**ACTION ITEM:** Where does the word "application" occur in the data below? Copy each line that holds it.

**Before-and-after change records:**

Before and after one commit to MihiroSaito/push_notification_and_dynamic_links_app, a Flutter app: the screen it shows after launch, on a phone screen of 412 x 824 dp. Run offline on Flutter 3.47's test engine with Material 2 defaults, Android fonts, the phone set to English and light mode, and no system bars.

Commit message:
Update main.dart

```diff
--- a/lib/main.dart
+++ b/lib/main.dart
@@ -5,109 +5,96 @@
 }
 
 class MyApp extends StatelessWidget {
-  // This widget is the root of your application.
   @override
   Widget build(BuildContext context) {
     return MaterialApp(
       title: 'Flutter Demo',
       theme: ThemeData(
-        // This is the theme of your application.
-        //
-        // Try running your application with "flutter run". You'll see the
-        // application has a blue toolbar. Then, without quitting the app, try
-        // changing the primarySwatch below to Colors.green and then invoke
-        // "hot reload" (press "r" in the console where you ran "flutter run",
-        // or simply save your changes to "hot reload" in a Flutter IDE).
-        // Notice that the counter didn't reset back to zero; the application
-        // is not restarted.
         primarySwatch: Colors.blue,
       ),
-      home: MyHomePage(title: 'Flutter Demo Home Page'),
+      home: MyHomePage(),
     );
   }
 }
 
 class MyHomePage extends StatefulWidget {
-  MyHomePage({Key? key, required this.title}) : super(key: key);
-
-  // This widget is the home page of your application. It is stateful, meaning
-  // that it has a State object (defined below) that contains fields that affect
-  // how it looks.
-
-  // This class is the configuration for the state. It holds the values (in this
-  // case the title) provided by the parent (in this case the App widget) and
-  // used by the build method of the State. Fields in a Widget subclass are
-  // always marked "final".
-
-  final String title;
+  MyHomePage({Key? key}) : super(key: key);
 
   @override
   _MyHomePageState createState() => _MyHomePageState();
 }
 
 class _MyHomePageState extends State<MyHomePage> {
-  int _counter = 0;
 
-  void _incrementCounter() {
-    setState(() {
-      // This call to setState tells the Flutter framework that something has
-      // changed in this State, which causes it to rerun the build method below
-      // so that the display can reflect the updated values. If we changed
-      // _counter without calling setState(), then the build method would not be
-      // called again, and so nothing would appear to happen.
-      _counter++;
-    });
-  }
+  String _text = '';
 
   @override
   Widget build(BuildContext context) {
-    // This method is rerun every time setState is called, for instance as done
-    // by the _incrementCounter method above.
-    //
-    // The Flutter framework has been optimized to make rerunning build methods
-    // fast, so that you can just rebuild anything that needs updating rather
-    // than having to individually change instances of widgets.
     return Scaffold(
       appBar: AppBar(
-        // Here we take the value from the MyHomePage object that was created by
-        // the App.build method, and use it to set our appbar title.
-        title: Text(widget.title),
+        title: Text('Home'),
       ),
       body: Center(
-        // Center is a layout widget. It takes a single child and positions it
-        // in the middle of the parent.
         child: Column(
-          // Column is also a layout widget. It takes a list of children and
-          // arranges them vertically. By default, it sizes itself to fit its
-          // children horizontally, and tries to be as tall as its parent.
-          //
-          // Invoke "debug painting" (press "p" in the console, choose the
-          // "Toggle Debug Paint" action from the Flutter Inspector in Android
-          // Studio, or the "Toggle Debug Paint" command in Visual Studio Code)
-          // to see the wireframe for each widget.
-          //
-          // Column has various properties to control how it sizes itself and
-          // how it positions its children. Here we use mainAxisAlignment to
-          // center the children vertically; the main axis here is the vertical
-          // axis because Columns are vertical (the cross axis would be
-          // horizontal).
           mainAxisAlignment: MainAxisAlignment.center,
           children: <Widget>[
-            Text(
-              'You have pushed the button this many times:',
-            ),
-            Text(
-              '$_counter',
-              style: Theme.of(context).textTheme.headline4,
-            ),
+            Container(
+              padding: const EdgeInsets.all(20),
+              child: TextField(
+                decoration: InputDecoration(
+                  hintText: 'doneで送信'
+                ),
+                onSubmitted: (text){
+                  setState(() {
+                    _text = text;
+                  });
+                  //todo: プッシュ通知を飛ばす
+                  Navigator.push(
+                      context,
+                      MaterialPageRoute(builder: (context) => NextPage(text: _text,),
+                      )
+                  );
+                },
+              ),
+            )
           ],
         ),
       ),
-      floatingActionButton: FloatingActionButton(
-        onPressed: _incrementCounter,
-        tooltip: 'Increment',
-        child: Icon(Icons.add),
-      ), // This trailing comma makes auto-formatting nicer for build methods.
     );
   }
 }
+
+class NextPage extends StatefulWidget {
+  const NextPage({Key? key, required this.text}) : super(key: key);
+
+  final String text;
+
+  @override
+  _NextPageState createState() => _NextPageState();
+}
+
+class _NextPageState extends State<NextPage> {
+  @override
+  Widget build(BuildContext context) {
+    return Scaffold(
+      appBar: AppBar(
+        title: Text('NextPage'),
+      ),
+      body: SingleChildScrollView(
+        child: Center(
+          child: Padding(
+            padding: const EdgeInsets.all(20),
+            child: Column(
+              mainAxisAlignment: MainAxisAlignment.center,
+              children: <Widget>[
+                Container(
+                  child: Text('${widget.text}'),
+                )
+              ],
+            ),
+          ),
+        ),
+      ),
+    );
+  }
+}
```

**RESPONSE AREA:**
-  // This widget is the root of your application.
-        // This is the theme of your application.
-        // Try running your application with "flutter run". You'll see the
-        // application has a blue toolbar. Then, without quitting the app, try
-        // Notice that the counter didn't reset back to zero; the application
-  // This widget is the home page of your application. It is stateful, meaning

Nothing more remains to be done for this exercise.